## WHAT IS BEING ASKED
What is needed is a faithful copy of all the entries, with no pictures in it.

---------- INFORMATION ----------

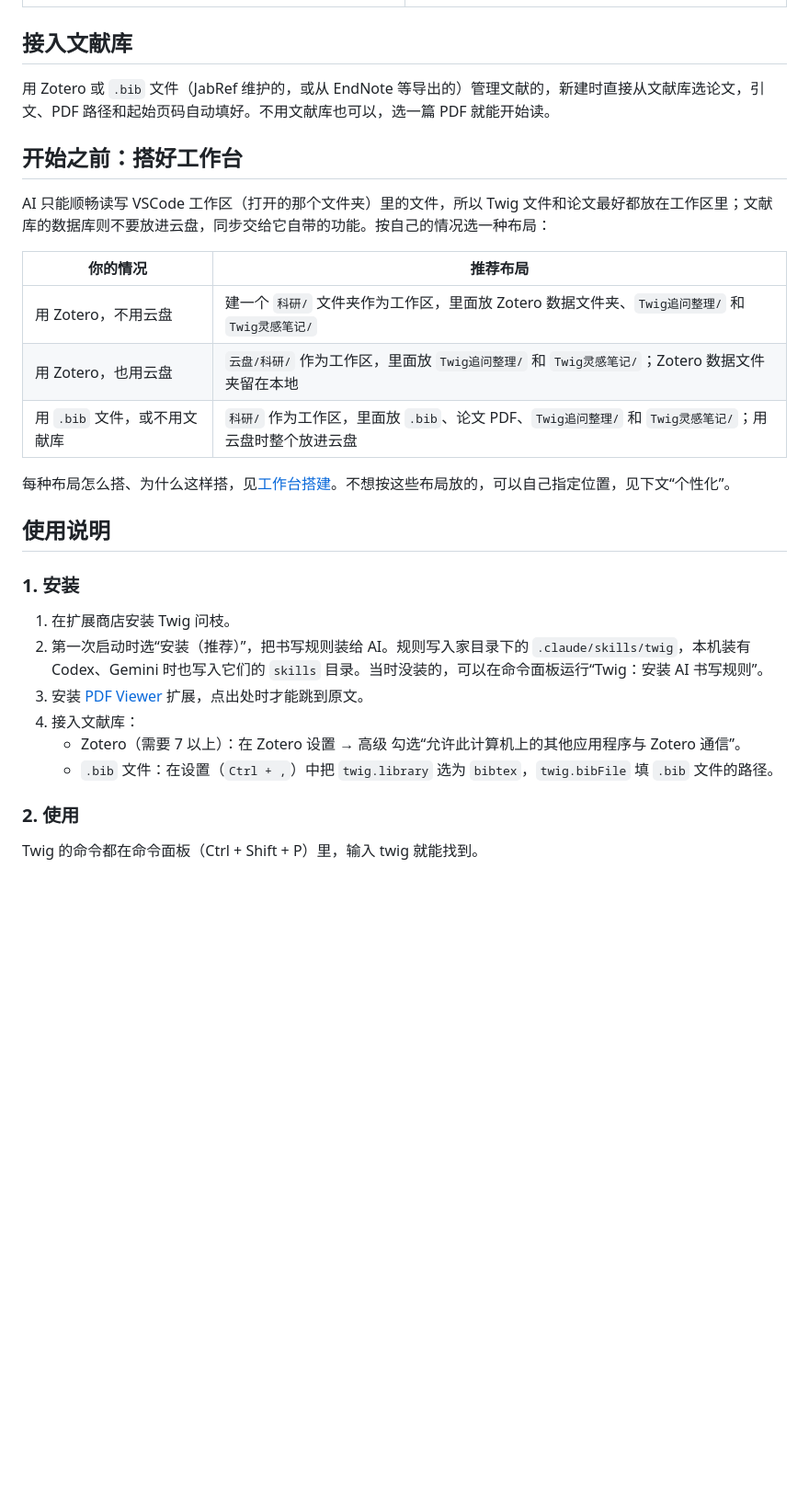
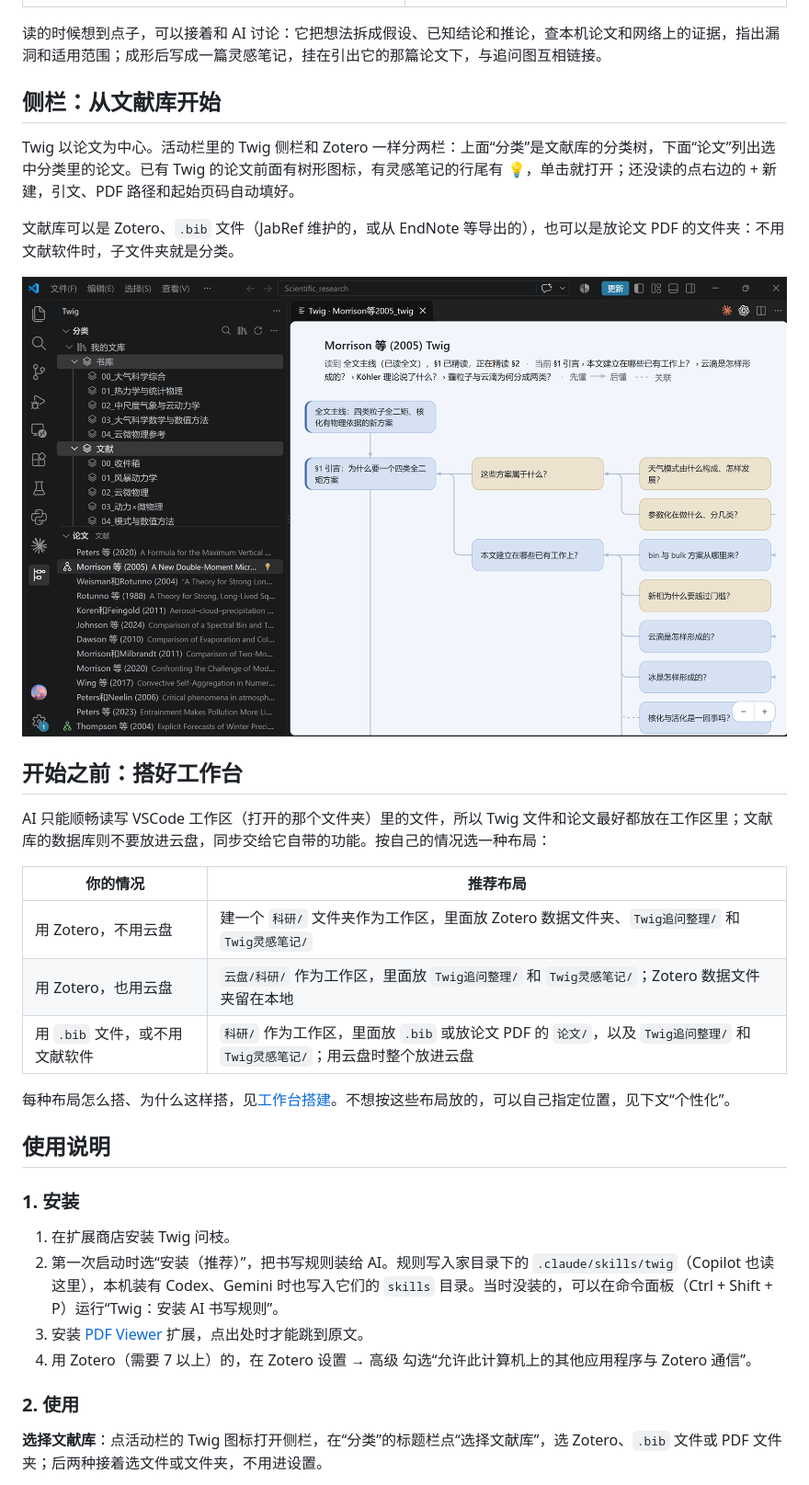
Before and after one commit to zhiyuelin1958/twig, a Markdown page: README.md, the part around one of its changes. Shown at 92% size. GitHub-like rendering; pictures changed too: images/sidebar.png (added); blank space fills up the shorter version.

```diff
--- a/README.md
+++ b/README.md
@@ -28,9 +26,15 @@ Twig 把阅读过程画成一棵树：论文各节沿主干竖排，追问向右
 <td><img src="images/answers.png" width="400" alt="参考答案：逐题带出处"><br>参考答案：逐题带出处</td>
 </tr></table>
 
-## 接入文献库
+读的时候想到点子，可以接着和 AI 讨论：它把想法拆成假设、已知结论和推论，查本机论文和网络上的证据，指出漏洞和适用范围；成形后写成一篇灵感笔记，挂在引出它的那篇论文下，与追问图互相链接。
 
-用 Zotero 或 `.bib` 文件（JabRef 维护的，或从 EndNote 等导出的）管理文献的，新建时直接从文献库选论文，引文、PDF 路径和起始页码自动填好。不用文献库也可以，选一篇 PDF 就能开始读。
+## 侧栏：从文献库开始
+
+Twig 以论文为中心。活动栏里的 Twig 侧栏和 Zotero 一样分两栏：上面“分类”是文献库的分类树，下面“论文”列出选中分类里的论文。已有 Twig 的论文前面有树形图标，有灵感笔记的行尾有 💡，单击就打开；还没读的点右边的 + 新建，引文、PDF 路径和起始页码自动填好。
+
+文献库可以是 Zotero、`.bib` 文件（JabRef 维护的，或从 EndNote 等导出的），也可以是放论文 PDF 的文件夹：不用文献软件时，子文件夹就是分类。
+
+![侧栏：上面是文献库的分类，下面是论文；已有 Twig 的有树形图标，有灵感笔记的行尾有 💡](images/sidebar.png)
 
 ## 开始之前：搭好工作台
 
@@ -40,7 +44,7 @@ AI 只能顺畅读写 VSCode 工作区（打开的那个文件夹）里的文件
 |---|---|
 | 用 Zotero，不用云盘 | 建一个 `科研/` 文件夹作为工作区，里面放 Zotero 数据文件夹、`Twig追问整理/` 和 `Twig灵感笔记/` |
 | 用 Zotero，也用云盘 | `云盘/科研/` 作为工作区，里面放 `Twig追问整理/` 和 `Twig灵感笔记/`；Zotero 数据文件夹留在本地 |
-| 用 `.bib` 文件，或不用文献库 | `科研/` 作为工作区，里面放 `.bib`、论文 PDF、`Twig追问整理/` 和 `Twig灵感笔记/`；用云盘时整个放进云盘 |
+| 用 `.bib` 文件，或不用文献软件 | `科研/` 作为工作区，里面放 `.bib` 或放论文 PDF 的 `论文/`，以及 `Twig追问整理/` 和 `Twig灵感笔记/`；用云盘时整个放进云盘 |
 
 每种布局怎么搭、为什么这样搭，见[工作台搭建](docs/workspace.md)。不想按这些布局放的，可以自己指定位置，见下文“个性化”。
 
@@ -49,13 +53,11 @@ AI 只能顺畅读写 VSCode 工作区（打开的那个文件夹）里的文件
 ### 1. 安装
 
 1. 在扩展商店安装 Twig 问枝。
-2. 第一次启动时选“安装（推荐）”，把书写规则装给 AI。规则写入家目录下的 `.claude/skills/twig`，本机装有 Codex、Gemini 时也写入它们的 `skills` 目录。当时没装的，可以在命令面板运行“Twig：安装 AI 书写规则”。
+2. 第一次启动时选“安装（推荐）”，把书写规则装给 AI。规则写入家目录下的 `.claude/skills/twig`（Copilot 也读这里），本机装有 Codex、Gemini 时也写入它们的 `skills` 目录。当时没装的，可以在命令面板（Ctrl + Shift + P）运行“Twig：安装 AI 书写规则”。
 3. 安装 [PDF Viewer](https://marketplace.visualstudio.com/items?itemName=mathematic.vscode-pdf) 扩展，点出处时才能跳到原文。
-4. 接入文献库：
-   - Zotero（需要 7 以上）：在 Zotero 设置 → 高级 勾选“允许此计算机上的其他应用程序与 Zotero 通信”。
-   - `.bib` 文件：在设置（`Ctrl + ,`）中把 `twig.library` 选为 `bibtex`，`twig.bibFile` 填 `.bib` 文件的路径。
+4. 用 Zotero（需要 7 以上）的，在 Zotero 设置 → 高级 勾选“允许此计算机上的其他应用程序与 Zotero 通信”。
 
 ### 2. 使用
 
-Twig 的命令都在命令面板（Ctrl + Shift + P）里，输入 twig 就能找到。
+**选择文献库**：点活动栏的 Twig 图标打开侧栏，在“分类”的标题栏点“选择文献库”，选 Zotero、`.bib` 文件或 PDF 文件夹；后两种接着选文件或文件夹，不用进设置。
 
```
Also changed, not shown: other parts of README.md (+7 -13 lines), images/card.png, images/source.png, images/tree.png.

----------

## ANSWER
Before and after one commit to zhiyuelin1958/twig, a Markdown page: README.md, the part around one of its changes. Shown at 92% size. GitHub-like rendering; pictures changed too: images/sidebar.png (added); blank space fills up the shorter version.

```diff
--- a/README.md
+++ b/README.md
@@ -28,9 +26,15 @@ Twig 把阅读过程画成一棵树：论文各节沿主干竖排，追问向右
 <td><img src="images/answers.png" width="400" alt="参考答案：逐题带出处"><br>参考答案：逐题带出处</td>
 </tr></table>
 
-## 接入文献库
+读的时候想到点子，可以接着和 AI 讨论：它把想法拆成假设、已知结论和推论，查本机论文和网络上的证据，指出漏洞和适用范围；成形后写成一篇灵感笔记，挂在引出它的那篇论文下，与追问图互相链接。
 
-用 Zotero 或 `.bib` 文件（JabRef 维护的，或从 EndNote 等导出的）管理文献的，新建时直接从文献库选论文，引文、PDF 路径和起始页码自动填好。不用文献库也可以，选一篇 PDF 就能开始读。
+## 侧栏：从文献库开始
+
+Twig 以论文为中心。活动栏里的 Twig 侧栏和 Zotero 一样分两栏：上面“分类”是文献库的分类树，下面“论文”列出选中分类里的论文。已有 Twig 的论文前面有树形图标，有灵感笔记的行尾有 💡，单击就打开；还没读的点右边的 + 新建，引文、PDF 路径和起始页码自动填好。
+
+文献库可以是 Zotero、`.bib` 文件（JabRef 维护的，或从 EndNote 等导出的），也可以是放论文 PDF 的文件夹：不用文献软件时，子文件夹就是分类。
+
+![侧栏：上面是文献库的分类，下面是论文；已有 Twig 的有树形图标，有灵感笔记的行尾有 💡](images/sidebar.png)
 
 ## 开始之前：搭好工作台
 
@@ -40,7 +44,7 @@ AI 只能顺畅读写 VSCode 工作区（打开的那个文件夹）里的文件
 |---|---|
 | 用 Zotero，不用云盘 | 建一个 `科研/` 文件夹作为工作区，里面放 Zotero 数据文件夹、`Twig追问整理/` 和 `Twig灵感笔记/` |
 | 用 Zotero，也用云盘 | `云盘/科研/` 作为工作区，里面放 `Twig追问整理/` 和 `Twig灵感笔记/`；Zotero 数据文件夹留在本地 |
-| 用 `.bib` 文件，或不用文献库 | `科研/` 作为工作区，里面放 `.bib`、论文 PDF、`Twig追问整理/` 和 `Twig灵感笔记/`；用云盘时整个放进云盘 |
+| 用 `.bib` 文件，或不用文献软件 | `科研/` 作为工作区，里面放 `.bib` 或放论文 PDF 的 `论文/`，以及 `Twig追问整理/` 和 `Twig灵感笔记/`；用云盘时整个放进云盘 |
 
 每种布局怎么搭、为什么这样搭，见[工作台搭建](docs/workspace.md)。不想按这些布局放的，可以自己指定位置，见下文“个性化”。
 
@@ -49,13 +53,11 @@ AI 只能顺畅读写 VSCode 工作区（打开的那个文件夹）里的文件
 ### 1. 安装
 
 1. 在扩展商店安装 Twig 问枝。
-2. 第一次启动时选“安装（推荐）”，把书写规则装给 AI。规则写入家目录下的 `.claude/skills/twig`，本机装有 Codex、Gemini 时也写入它们的 `skills` 目录。当时没装的，可以在命令面板运行“Twig：安装 AI 书写规则”。
+2. 第一次启动时选“安装（推荐）”，把书写规则装给 AI。规则写入家目录下的 `.claude/skills/twig`（Copilot 也读这里），本机装有 Codex、Gemini 时也写入它们的 `skills` 目录。当时没装的，可以在命令面板（Ctrl + Shift + P）运行“Twig：安装 AI 书写规则”。
 3. 安装 [PDF Viewer](https://marketplace.visualstudio.com/items?itemName=mathematic.vscode-pdf) 扩展，点出处时才能跳到原文。
-4. 接入文献库：
-   - Zotero（需要 7 以上）：在 Zotero 设置 → 高级 勾选“允许此计算机上的其他应用程序与 Zotero 通信”。
-   - `.bib` 文件：在设置（`Ctrl + ,`）中把 `twig.library` 选为 `bibtex`，`twig.bibFile` 填 `.bib` 文件的路径。
+4. 用 Zotero（需要 7 以上）的，在 Zotero 设置 → 高级 勾选“允许此计算机上的其他应用程序与 Zotero 通信”。
 
 ### 2. 使用
 
-Twig 的命令都在命令面板（Ctrl + Shift + P）里，输入 twig 就能找到。
+**选择文献库**：点活动栏的 Twig 图标打开侧栏，在“分类”的标题栏点“选择文献库”，选 Zotero、`.bib` 文件或 PDF 文件夹；后两种接着选文件或文件夹，不用进设置。
 
```
Also changed, not shown: other parts of README.md (+7 -13 lines), images/card.png, images/source.png, images/tree.png.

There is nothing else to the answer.